Even wider lenses can be used for effect, 28mm (~19mm on APS-C, 14mm on M4/3) or even 24mm (~16mm on APS-C, 12mm on M4/3) allows really close approaches to the subject. This suits a fairly intimate style of candid photography best done in crowded scenes where even though you’re within a metre or so of the subject, they do not notice you taking photos.

Autofocus versus Manual Focus

A lot of the time, the choice is driven by necessity. Cheap manual focus lenses may be all that one can afford. AF versions of desirable focal lengths and apertures may not be available. You may be using a conventional rangefinder camera. One is forced to use manual focus lenses in these cases. Luckily some AF cameras have focusing aids for manual focus. On SLRs, you may be able to get a focusing screen optimised for manual focus, usually with a split prism. On LiveView cameras, many offer a magnification function blowing a region of interest allowing fine focus. Other cameras also offer focus peaking, a coloured outline of areas with high contrast usually indicative of in-focus regions. Using manual focus lenses for street photography is an acquired skill, it can take a bit of practice to use it effectively.

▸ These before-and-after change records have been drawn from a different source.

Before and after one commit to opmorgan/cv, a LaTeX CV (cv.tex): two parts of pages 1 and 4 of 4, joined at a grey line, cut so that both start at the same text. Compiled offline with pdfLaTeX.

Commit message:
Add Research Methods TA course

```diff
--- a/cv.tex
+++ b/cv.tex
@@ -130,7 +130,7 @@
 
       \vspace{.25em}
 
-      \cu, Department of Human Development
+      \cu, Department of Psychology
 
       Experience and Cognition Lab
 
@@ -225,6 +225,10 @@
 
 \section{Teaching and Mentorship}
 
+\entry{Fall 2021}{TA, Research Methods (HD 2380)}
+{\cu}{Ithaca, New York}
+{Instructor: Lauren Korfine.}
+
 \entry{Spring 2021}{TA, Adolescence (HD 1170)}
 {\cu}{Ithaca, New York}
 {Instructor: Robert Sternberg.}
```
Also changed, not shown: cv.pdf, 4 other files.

In some circumstances, AF may be more appropriate. It is usually faster, allows those snaps shots and reduces the time you have the camera up to your face and the possibility of alerting your subject. AF allows completely unseen operation, from the hip for instance. In bright light, with manual focus you can approximate the results by using a small aperture and “zone focusing” but this becomes generally infeasible in low light.

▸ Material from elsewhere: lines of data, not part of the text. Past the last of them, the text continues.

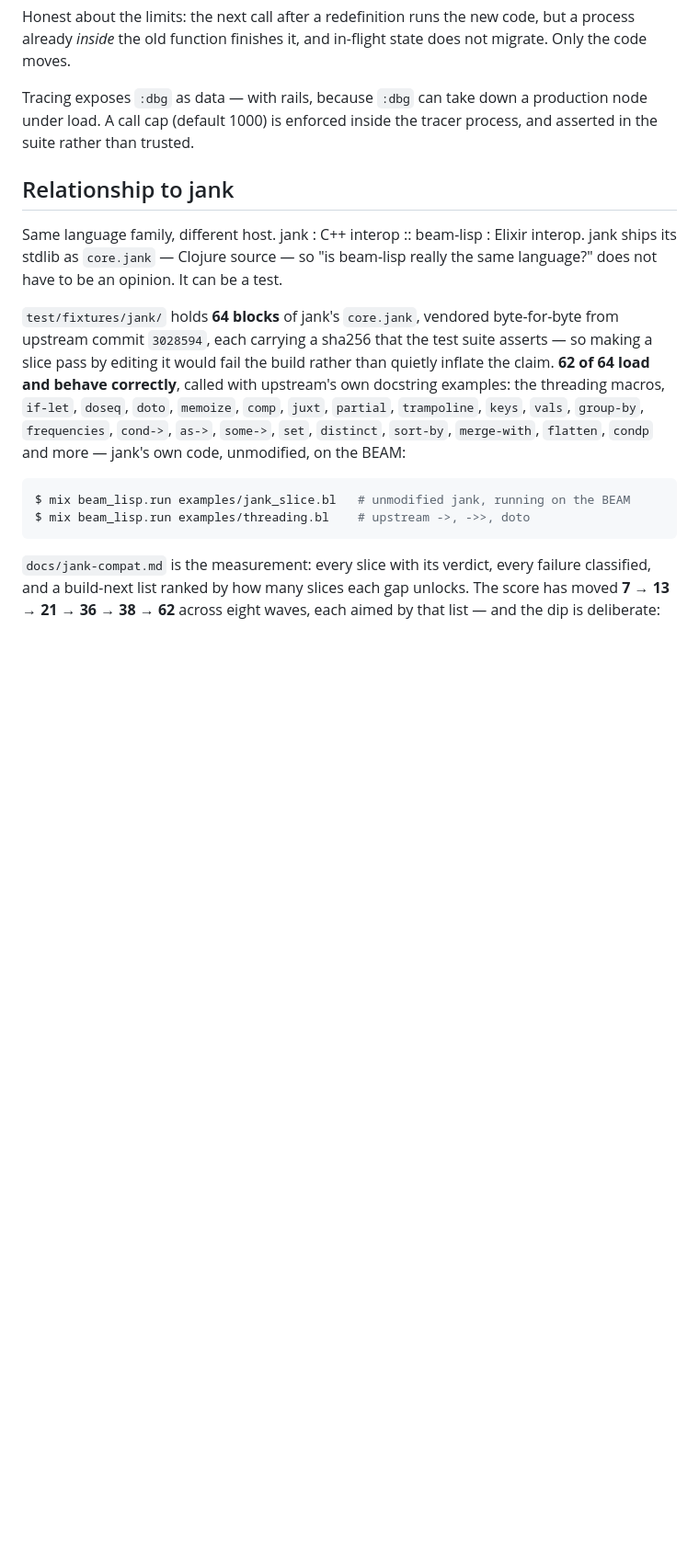
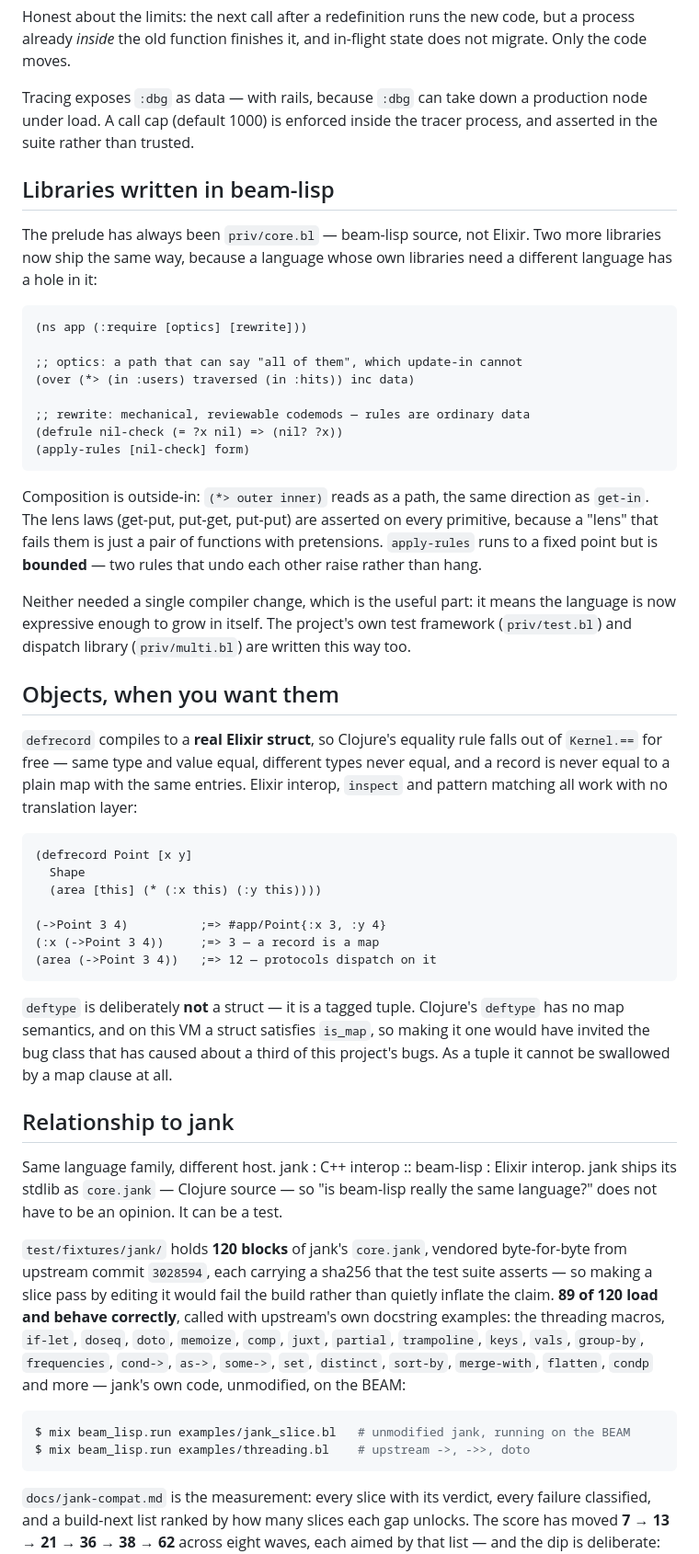
Before and after one commit to timinou/beam-lisp, a Markdown page: README.md, the part around one of its changes. Shown at 92% size. Rendered like a GitHub page; blank space fills up the shorter version.

Commit message:
docs: README on libraries written in beam-lisp, and the object model

````diff
--- a/README.md
+++ b/README.md
@@ -277,6 +282,59 @@ down a production node under load. A call cap (default 1000) is
 enforced inside the tracer process, and asserted in the suite rather
 than trusted.
 
+## Libraries written in beam-lisp
+
+The prelude has always been `priv/core.bl` — beam-lisp source, not
+Elixir. Two more libraries now ship the same way, because a language
+whose own libraries need a different language has a hole in it:
+
+```clojure
+(ns app (:require [optics] [rewrite]))
+
+;; optics: a path that can say "all of them", which update-in cannot
+(over (*> (in :users) traversed (in :hits)) inc data)
+
+;; rewrite: mechanical, reviewable codemods — rules are ordinary data
+(defrule nil-check (= ?x nil) => (nil? ?x))
+(apply-rules [nil-check] form)
+```
+
+Composition is outside-in: `(*> outer inner)` reads as a path, the
+same direction as `get-in`. The lens laws (get-put, put-get, put-put)
+are asserted on every primitive, because a "lens" that fails them is
+just a pair of functions with pretensions. `apply-rules` runs to a
+fixed point but is **bounded** — two rules that undo each other raise
+rather than hang.
+
+Neither needed a single compiler change, which is the useful part: it
+means the language is now expressive enough to grow in itself. The
+project's own test framework (`priv/test.bl`) and dispatch library
+(`priv/multi.bl`) are written this way too.
+
+## Objects, when you want them
+
+`defrecord` compiles to a **real Elixir struct**, so Clojure's
+equality rule falls out of `Kernel.==` for free — same type and value
+equal, different types never equal, and a record is never equal to a
+plain map with the same entries. Elixir interop, `inspect` and
+pattern matching all work with no translation layer:
+
+```clojure
+(defrecord Point [x y]
+  Shape
+  (area [this] (* (:x this) (:y this))))
+
+(->Point 3 4)          ;=> #app/Point{:x 3, :y 4}
+(:x (->Point 3 4))     ;=> 3 — a record is a map
+(area (->Point 3 4))   ;=> 12 — protocols dispatch on it
+```
+
+`deftype` is deliberately **not** a struct — it is a tagged tuple.
+Clojure's `deftype` has no map semantics, and on this VM a struct
+satisfies `is_map`, so making it one would have invited the bug class
+that has caused about a third of this project's bugs. As a tuple it
+cannot be swallowed by a map clause at all.
+
 ## Relationship to jank
 
 Same language family, different host. jank : C++ interop ::
@@ -284,11 +342,11 @@ beam-lisp : Elixir interop. jank ships its stdlib as `core.jank` —
 Clojure source — so "is beam-lisp really the same language?" does not
 have to be an opinion. It can be a test.
 
-`test/fixtures/jank/` holds **64 blocks** of jank's `core.jank`,
+`test/fixtures/jank/` holds **120 blocks** of jank's `core.jank`,
 vendored byte-for-byte from upstream commit `3028594`, each carrying
 a sha256 that the test suite asserts — so making a slice pass by
 editing it would fail the build rather than quietly inflate the
-claim. **62 of 64 load and behave correctly**, called with upstream's
+claim. **89 of 120 load and behave correctly**, called with upstream's
 own docstring examples: the threading macros, `if-let`, `doseq`,
 `doto`, `memoize`, `comp`, `juxt`, `partial`, `trampoline`, `keys`,
 `vals`, `group-by`, `frequencies`, `cond->`, `as->`, `some->`, `set`,
````
Also changed, not shown: other parts of README.md (+12 -4 lines).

Your Own Style

After trying different options, you may find that you are drawn to a particular “look” given by a particular lens used in a particular way. My advice is to explore the range of possibilities in order to find your own personal style. Just because many street photographers use a rangefinder with a 35mm or 50mm lens doesn’t mean that this combination necessarily suits your own photography. I can imagine someone being attracted to using telephoto lenses up close for ultra-intimate candids (though I don’t personally recommend it, I will not be held responsible for any arrests), or using ultra-wides or fisheyes for taking vistas. The important thing is to make it interesting, engaging, and compelling.

NEX-7 Tips and Tweaks

Some tips for optimising the NEX-7.

  • NEX-7 EVF Contrast. A common criticism is that the EVF is too contrasty and that shadows are blocked up. This is in the default settings but it is easy to rectify by using different Creative Styles. I use the Portrait Style with contrast set to -3. This gives a much flatter image with lots more shadow detail. It won’t affect the RAW file but give a more comprehensive preview of the scene tonality. I also find setting the style to Black and White helps when doing street photography as it cuts out distracting colour and focuses the eye on shape and form.
  • The dreaded iISO hotshoe. Often described as “proprietary”. Funny that we don’t usually hear of “proprietary Nikon lens mount” or “proprietary Canon vertical grip”. Read Herb Keppler’s article on a bit of history of the ISO shoe (origins date from before 1913) and the need for an improved design. Historical contingency has led to the tyranny of the masses (locked into a mechanically deficient design) so it’s just something we have to live with. The fact is that a cheap and simple adapter is all that is needed to use conventional ISO hot shoe accessories. I have no problems using normal radio triggers on the NEX-7.
  • Video button. Download and install the latest v1.01 firmware now! Having the ability to lock out the video button is worth the firmware update alone. I no longer take random clips of my feet.


Glasgow slice of life 3/11/2012

A selection of street photography from today’s outing. Most of the photos are using the NEX-7 with the Sigma 19mm/2.8, a few with the Minolta 28mm/2+LA-EA1. I’m still becoming familiar with the Sigma 19mm/2.8 and the way it interacts with the AF system of the NEX-7. The 28mm/2 is used with peaking and manual focus.